Web page edit records:
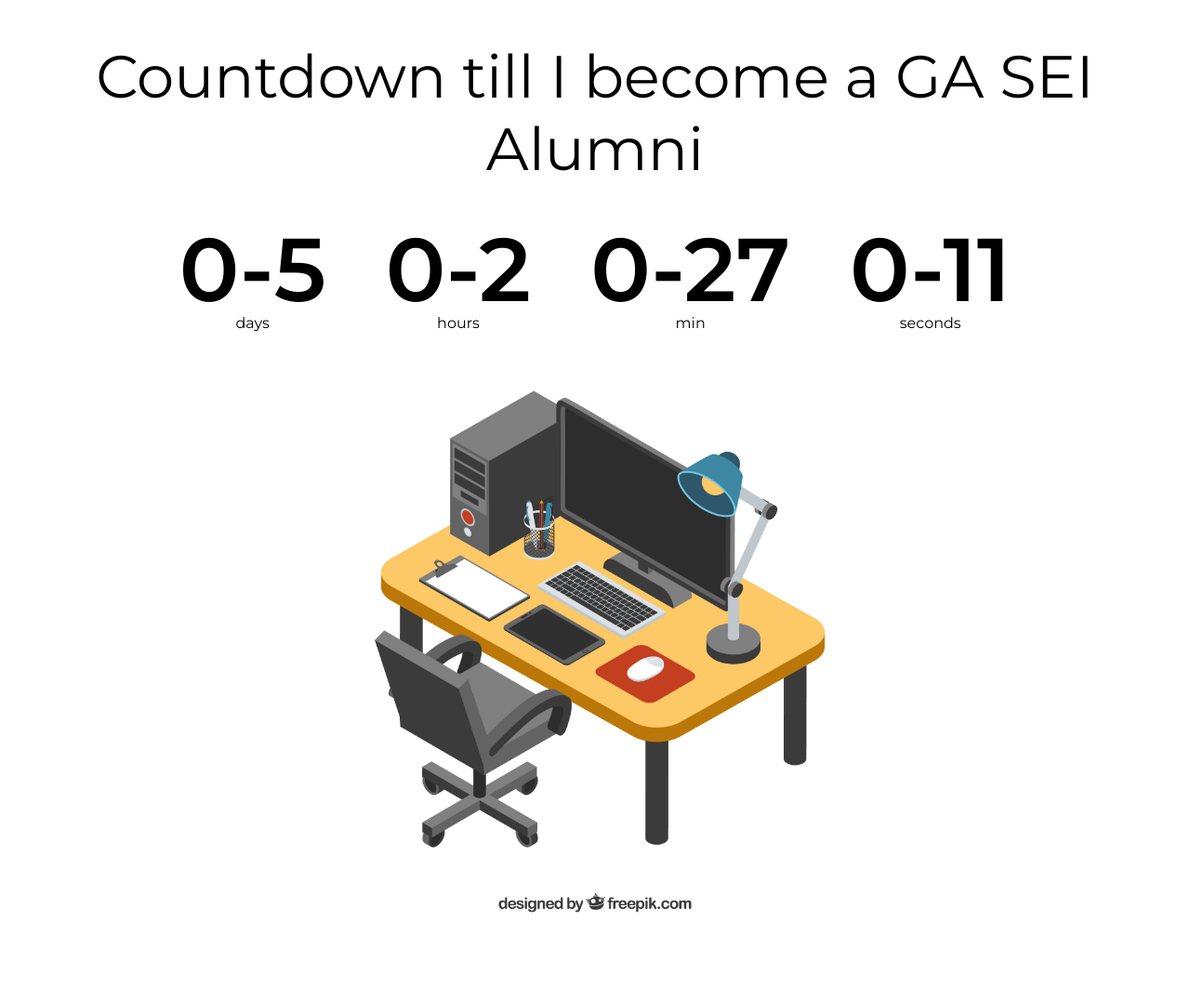
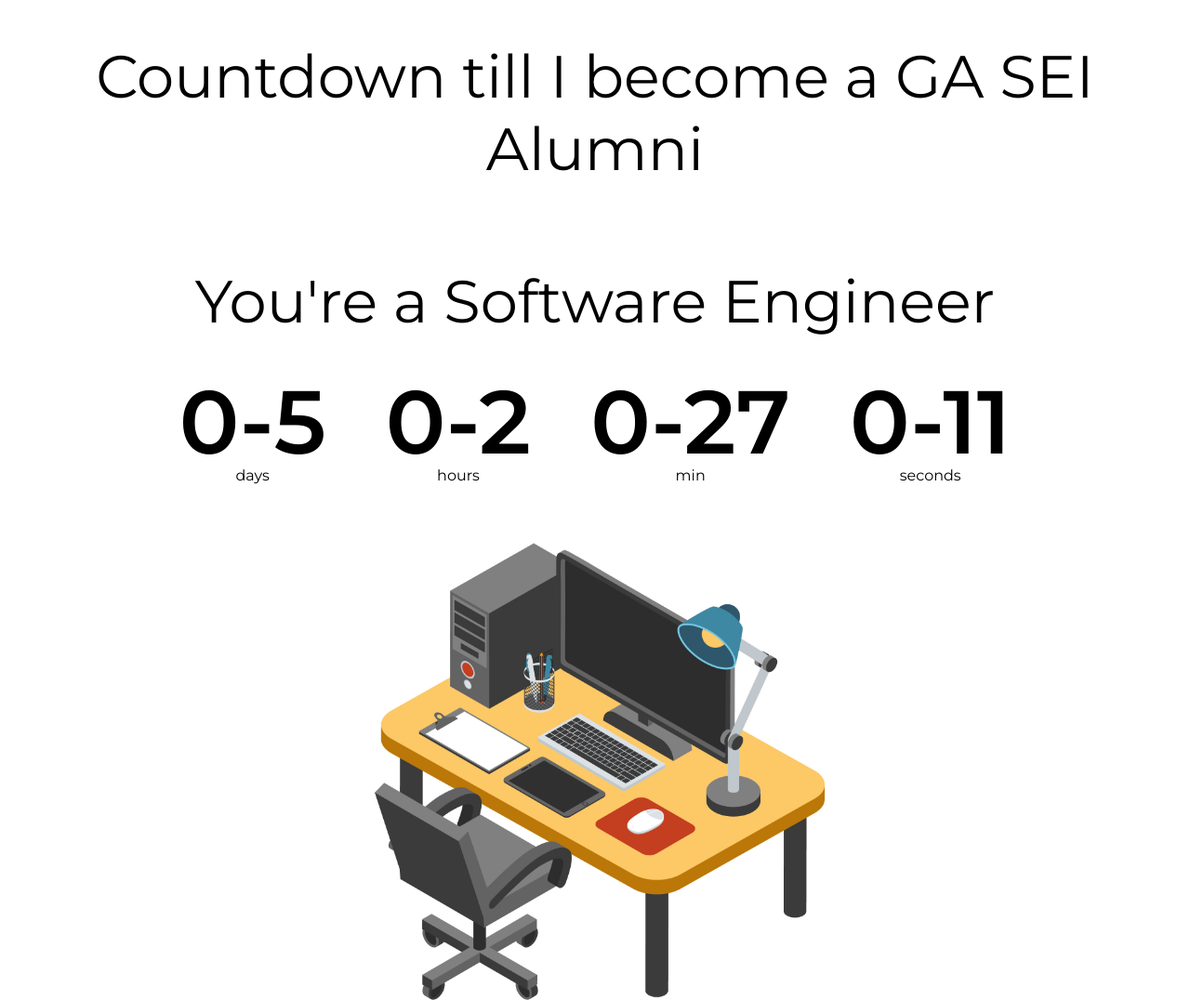
Before and after one commit to juanedcabrera/countdown_timer, a plain HTML site: page index.html in a window 1280 px wide. Shown: the top 1076 px of the page at 93% size. Before the commit the page ends 997 px from the top, so only its background shows below. Drawn offline with Linux system fonts and the light colour scheme.

Commit message:
Location of final message added
It's funny reviewing my old code and finding a bug like this

```diff
--- a/index.html
+++ b/index.html
@@ -11,7 +11,7 @@
 </head>
 <body>
     <h1>Countdown till I become a GA SEI Alumni</h1>
-
+    <h1 id="countdown"></h1>
     <div class="countdown-container">
         <div class="countdown-el days-c">
             <p class="big-text" id="days">0</p>
```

● **TASK OBJECTIVE**
Write out exactly each line of the entries, starting at the one containing "Location of final message added" and finishing with the last line.

● **WRITTEN REPLY**
Location of final message added
It's funny reviewing my old code and finding a bug like this

```diff
--- a/index.html
+++ b/index.html
@@ -11,7 +11,7 @@
 </head>
 <body>
     <h1>Countdown till I become a GA SEI Alumni</h1>
-
+    <h1 id="countdown"></h1>
     <div class="countdown-container">
         <div class="countdown-el days-c">
             <p class="big-text" id="days">0</p>
```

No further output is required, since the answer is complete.